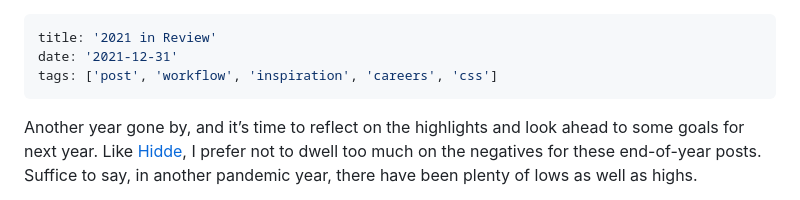
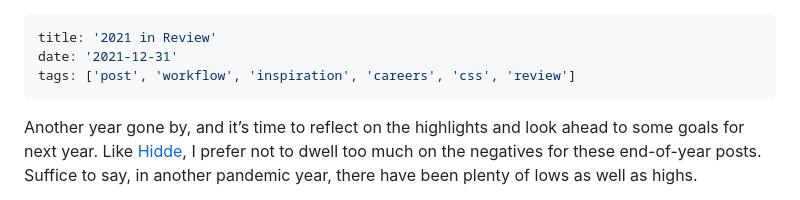
Before and after one commit to mbarker84/css-irl-eleventy, a Markdown page: src/posts/2021-in-review.md, the part around the change. GitHub-like rendering.

```diff
--- a/src/posts/2021-in-review.md
+++ b/src/posts/2021-in-review.md
@@ -1,7 +1,7 @@
 ---
 title: '2021 in Review'
 date: '2021-12-31'
-tags: ['post', 'workflow', 'inspiration', 'careers', 'css']
+tags: ['post', 'workflow', 'inspiration', 'careers', 'css', 'review']
 ---
 
 Another year gone by, and it’s time to reflect on the highlights and look ahead to some goals for next year. Like [Hidde](https://hiddedevries.nl/en/blog/), I prefer not to dwell too much on the negatives for these end-of-year posts. Suffice to say, in another pandemic year, there have been plenty of lows as well as highs.
```
Also changed, not shown: src/posts/2019-in-review.md (+1 -1 lines), src/posts/2022-in-review.md (added, +53 -0 lines).
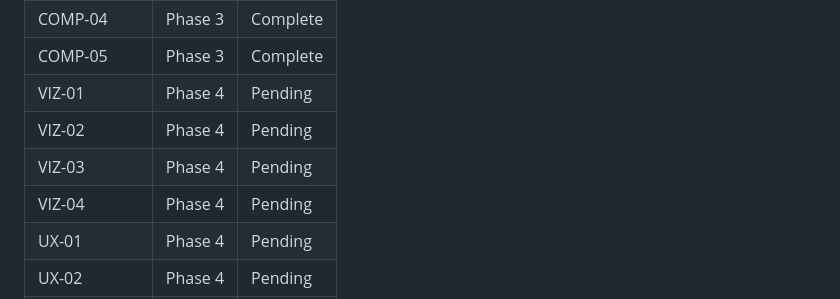
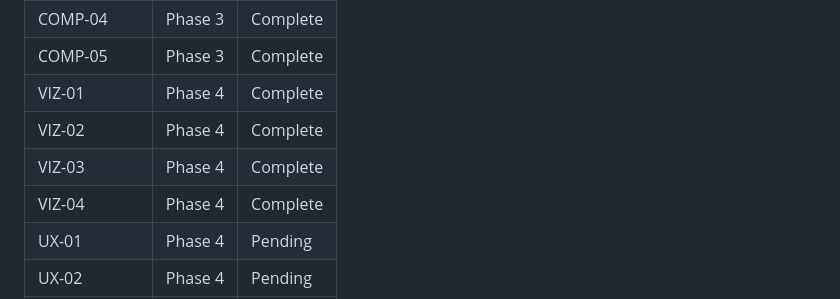
Before and after one commit to bradlannon/Tydal, a Markdown page: .planning/REQUIREMENTS.md, the part around one of its changes. Drawn GitHub-style.

```diff
--- a/.planning/REQUIREMENTS.md
+++ b/.planning/REQUIREMENTS.md
@@ -166,10 +166,10 @@ Deferred to future release. Tracked but not in current roadmap.
 | COMP-03 | Phase 3 | Complete |
 | COMP-04 | Phase 3 | Complete |
 | COMP-05 | Phase 3 | Complete |
-| VIZ-01 | Phase 4 | Pending |
-| VIZ-02 | Phase 4 | Pending |
-| VIZ-03 | Phase 4 | Pending |
-| VIZ-04 | Phase 4 | Pending |
+| VIZ-01 | Phase 4 | Complete |
+| VIZ-02 | Phase 4 | Complete |
+| VIZ-03 | Phase 4 | Complete |
+| VIZ-04 | Phase 4 | Complete |
 | UX-01 | Phase 4 | Pending |
 | UX-02 | Phase 4 | Pending |
 | UX-03 | Phase 4 | Pending |
```
Also changed, not shown: other parts of .planning/REQUIREMENTS.md (+4 -4 lines), .planning/STATE.md (+9 -6 lines), 1 other file.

····················

Required action: Could you return the whole listing exactly, with every picture removed?

Solution for this problem:
Before and after one commit to mbarker84/css-irl-eleventy, a Markdown page: src/posts/2021-in-review.md, the part around the change. GitHub-like rendering.

```diff
--- a/src/posts/2021-in-review.md
+++ b/src/posts/2021-in-review.md
@@ -1,7 +1,7 @@
 ---
 title: '2021 in Review'
 date: '2021-12-31'
-tags: ['post', 'workflow', 'inspiration', 'careers', 'css']
+tags: ['post', 'workflow', 'inspiration', 'careers', 'css', 'review']
 ---
 
 Another year gone by, and it’s time to reflect on the highlights and look ahead to some goals for next year. Like [Hidde](https://hiddedevries.nl/en/blog/), I prefer not to dwell too much on the negatives for these end-of-year posts. Suffice to say, in another pandemic year, there have been plenty of lows as well as highs.
```
Also changed, not shown: src/posts/2019-in-review.md (+1 -1 lines), src/posts/2022-in-review.md (added, +53 -0 lines).
Before and after one commit to bradlannon/Tydal, a Markdown page: .planning/REQUIREMENTS.md, the part around one of its changes. Drawn GitHub-style.

```diff
--- a/.planning/REQUIREMENTS.md
+++ b/.planning/REQUIREMENTS.md
@@ -166,10 +166,10 @@ Deferred to future release. Tracked but not in current roadmap.
 | COMP-03 | Phase 3 | Complete |
 | COMP-04 | Phase 3 | Complete |
 | COMP-05 | Phase 3 | Complete |
-| VIZ-01 | Phase 4 | Pending |
-| VIZ-02 | Phase 4 | Pending |
-| VIZ-03 | Phase 4 | Pending |
-| VIZ-04 | Phase 4 | Pending |
+| VIZ-01 | Phase 4 | Complete |
+| VIZ-02 | Phase 4 | Complete |
+| VIZ-03 | Phase 4 | Complete |
+| VIZ-04 | Phase 4 | Complete |
 | UX-01 | Phase 4 | Pending |
 | UX-02 | Phase 4 | Pending |
 | UX-03 | Phase 4 | Pending |
```
Also changed, not shown: other parts of .planning/REQUIREMENTS.md (+4 -4 lines), .planning/STATE.md (+9 -6 lines), 1 other file.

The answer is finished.